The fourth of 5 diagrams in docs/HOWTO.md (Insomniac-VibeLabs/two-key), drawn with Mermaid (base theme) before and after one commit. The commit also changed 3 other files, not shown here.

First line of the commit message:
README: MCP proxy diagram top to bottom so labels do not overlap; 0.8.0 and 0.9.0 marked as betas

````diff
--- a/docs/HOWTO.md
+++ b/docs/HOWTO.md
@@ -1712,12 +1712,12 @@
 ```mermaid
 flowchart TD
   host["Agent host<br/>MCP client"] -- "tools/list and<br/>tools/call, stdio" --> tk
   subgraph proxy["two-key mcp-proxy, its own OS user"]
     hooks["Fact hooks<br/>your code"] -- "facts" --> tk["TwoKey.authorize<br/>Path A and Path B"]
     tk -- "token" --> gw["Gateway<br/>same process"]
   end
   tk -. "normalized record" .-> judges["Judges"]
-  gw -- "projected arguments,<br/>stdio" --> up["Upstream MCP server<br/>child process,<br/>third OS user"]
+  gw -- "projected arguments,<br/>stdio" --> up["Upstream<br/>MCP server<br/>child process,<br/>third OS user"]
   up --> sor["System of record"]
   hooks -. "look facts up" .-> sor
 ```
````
::::::::
EXERCISE DETAILS:
Tally the lines in these entries that have the string "third" in them, then answer with the count and nothing else.

EXERCISE SOLUTION:
2